The CCCS has proposed remedies to restore market contestability in the ride-hailing landscape.
Among them, the removal of exclusivity obligations, lock-in periods and/or termination fees on all drivers who drive on Grab’s ride-hailing platform and the removal of Grab’s exclusivity arrangements with any taxi or private-hire car fleet so as to increase choices for drivers and riders.
Indeed, measures need to be in place to prevent existing players from making it arduous to sign up with new market entrants.
New entrants would do better to step in with more creative business models that also take into account long-term sustainability.
But while intense competition in the market might be good for consumers in the short-term, in the long-term, it leads to a less healthy transport ecosystem in that it is likely to thwart Singapore’s car-lite aims.
A study by Boston’s Northeastern University shows that since private-hire services were introduced in Boston, commuters who used to walk, cycle or use public transport are opting for cheap private-hire car rides instead.
In Singapore, as the bus and MRT systems continue to be improved, is encouraging the use of ride-hailing services really the answer?
As regulators step in to ensure market contestability, the promotion of intense competition perhaps needs to be moderated, as do the expectations of commuters.
In the meantime, we may have to adopt an attitude of "enjoy it while it lasts" when new entrants unleash generous discounts and "suck it up" when prices increase as players transition to more sustainable models or exit.

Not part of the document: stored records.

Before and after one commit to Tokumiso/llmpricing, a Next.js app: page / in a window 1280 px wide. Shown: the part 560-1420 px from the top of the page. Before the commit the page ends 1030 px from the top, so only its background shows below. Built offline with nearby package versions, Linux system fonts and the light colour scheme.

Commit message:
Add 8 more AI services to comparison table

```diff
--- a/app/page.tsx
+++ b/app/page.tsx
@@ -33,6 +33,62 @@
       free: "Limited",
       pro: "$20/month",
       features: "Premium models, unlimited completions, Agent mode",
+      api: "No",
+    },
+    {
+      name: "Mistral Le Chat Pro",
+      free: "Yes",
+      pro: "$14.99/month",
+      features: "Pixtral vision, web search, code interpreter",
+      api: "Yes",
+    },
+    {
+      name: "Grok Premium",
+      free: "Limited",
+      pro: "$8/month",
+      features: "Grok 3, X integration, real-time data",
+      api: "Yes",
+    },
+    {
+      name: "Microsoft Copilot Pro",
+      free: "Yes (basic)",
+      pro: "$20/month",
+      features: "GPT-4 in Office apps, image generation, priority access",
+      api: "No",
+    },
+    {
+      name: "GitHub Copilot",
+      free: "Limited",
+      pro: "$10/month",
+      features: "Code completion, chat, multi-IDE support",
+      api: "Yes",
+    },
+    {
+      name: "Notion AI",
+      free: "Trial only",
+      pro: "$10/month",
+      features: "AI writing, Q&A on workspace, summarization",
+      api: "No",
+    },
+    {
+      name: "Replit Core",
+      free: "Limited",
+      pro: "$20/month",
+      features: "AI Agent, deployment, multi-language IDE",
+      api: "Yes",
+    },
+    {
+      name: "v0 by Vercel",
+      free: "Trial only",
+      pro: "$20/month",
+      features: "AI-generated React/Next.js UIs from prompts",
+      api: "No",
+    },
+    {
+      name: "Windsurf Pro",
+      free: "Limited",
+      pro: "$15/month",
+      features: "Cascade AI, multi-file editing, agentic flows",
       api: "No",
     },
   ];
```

Bharati Jagdish is the host of Channel NewsAsia Digital News' hard-hitting On The Record, a weekly interview with thought leaders across Singapore, and The Pulse, Channel NewsAsia’s weekly podcast that discusses the hottest issues of the week.